> [DATA PROVIDED]
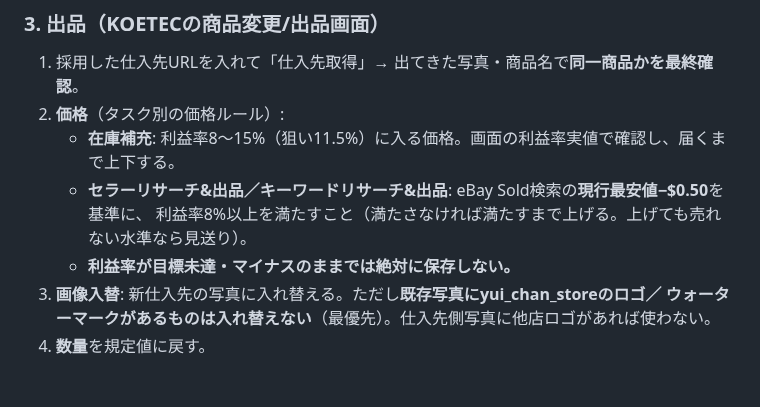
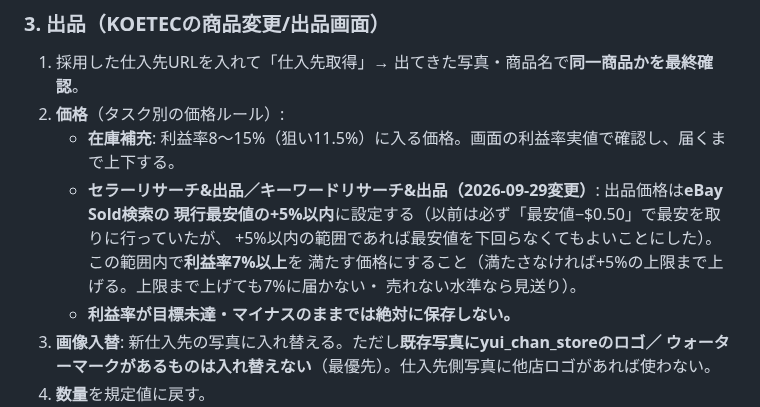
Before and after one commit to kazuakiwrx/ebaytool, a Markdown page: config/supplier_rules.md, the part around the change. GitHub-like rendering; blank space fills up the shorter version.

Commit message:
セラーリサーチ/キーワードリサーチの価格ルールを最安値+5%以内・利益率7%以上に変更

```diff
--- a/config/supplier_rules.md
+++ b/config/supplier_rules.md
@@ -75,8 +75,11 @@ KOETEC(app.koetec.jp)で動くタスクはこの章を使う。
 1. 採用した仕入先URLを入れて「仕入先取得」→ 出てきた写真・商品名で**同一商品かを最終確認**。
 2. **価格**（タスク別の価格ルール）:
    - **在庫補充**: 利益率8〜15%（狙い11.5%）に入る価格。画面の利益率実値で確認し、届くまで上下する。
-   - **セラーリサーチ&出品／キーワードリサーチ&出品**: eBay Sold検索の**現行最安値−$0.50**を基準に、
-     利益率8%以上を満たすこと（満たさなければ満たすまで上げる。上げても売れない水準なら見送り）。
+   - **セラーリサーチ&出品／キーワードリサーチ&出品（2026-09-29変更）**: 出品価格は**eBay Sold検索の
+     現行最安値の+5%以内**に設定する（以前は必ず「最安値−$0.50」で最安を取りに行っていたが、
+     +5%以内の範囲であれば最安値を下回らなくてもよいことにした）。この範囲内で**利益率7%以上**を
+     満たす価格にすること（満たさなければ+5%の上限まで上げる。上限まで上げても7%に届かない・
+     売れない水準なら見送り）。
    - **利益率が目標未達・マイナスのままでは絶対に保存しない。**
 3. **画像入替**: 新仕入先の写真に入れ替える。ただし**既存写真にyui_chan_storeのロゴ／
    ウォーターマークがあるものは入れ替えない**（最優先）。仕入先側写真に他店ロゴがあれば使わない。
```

---

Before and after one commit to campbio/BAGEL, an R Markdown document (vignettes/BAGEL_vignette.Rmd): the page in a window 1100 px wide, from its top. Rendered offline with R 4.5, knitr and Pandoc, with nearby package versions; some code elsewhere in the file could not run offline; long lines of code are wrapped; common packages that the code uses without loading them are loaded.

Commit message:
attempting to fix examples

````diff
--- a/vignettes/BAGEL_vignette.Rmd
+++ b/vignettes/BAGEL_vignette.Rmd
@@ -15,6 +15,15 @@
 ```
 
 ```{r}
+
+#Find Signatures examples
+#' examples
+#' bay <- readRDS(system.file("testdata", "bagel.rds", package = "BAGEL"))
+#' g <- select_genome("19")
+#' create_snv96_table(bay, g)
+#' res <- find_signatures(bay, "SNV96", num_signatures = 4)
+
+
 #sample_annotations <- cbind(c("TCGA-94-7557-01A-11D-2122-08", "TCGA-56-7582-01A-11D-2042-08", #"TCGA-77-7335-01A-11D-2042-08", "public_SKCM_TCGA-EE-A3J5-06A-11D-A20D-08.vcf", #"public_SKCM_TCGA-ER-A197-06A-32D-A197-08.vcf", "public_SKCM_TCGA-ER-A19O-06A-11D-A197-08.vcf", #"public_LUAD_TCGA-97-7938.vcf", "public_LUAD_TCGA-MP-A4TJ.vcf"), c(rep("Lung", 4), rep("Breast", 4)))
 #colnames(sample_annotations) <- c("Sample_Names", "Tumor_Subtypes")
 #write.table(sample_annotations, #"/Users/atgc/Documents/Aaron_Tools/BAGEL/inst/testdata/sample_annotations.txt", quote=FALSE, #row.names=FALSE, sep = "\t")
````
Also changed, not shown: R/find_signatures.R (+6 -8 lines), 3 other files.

> [WHAT TO WORK ON] Your answer must be a copy of every line in the data above that holds the string "examples".

> [RESPONSE]
attempting to fix examples
+#Find Signatures examples
+#' examples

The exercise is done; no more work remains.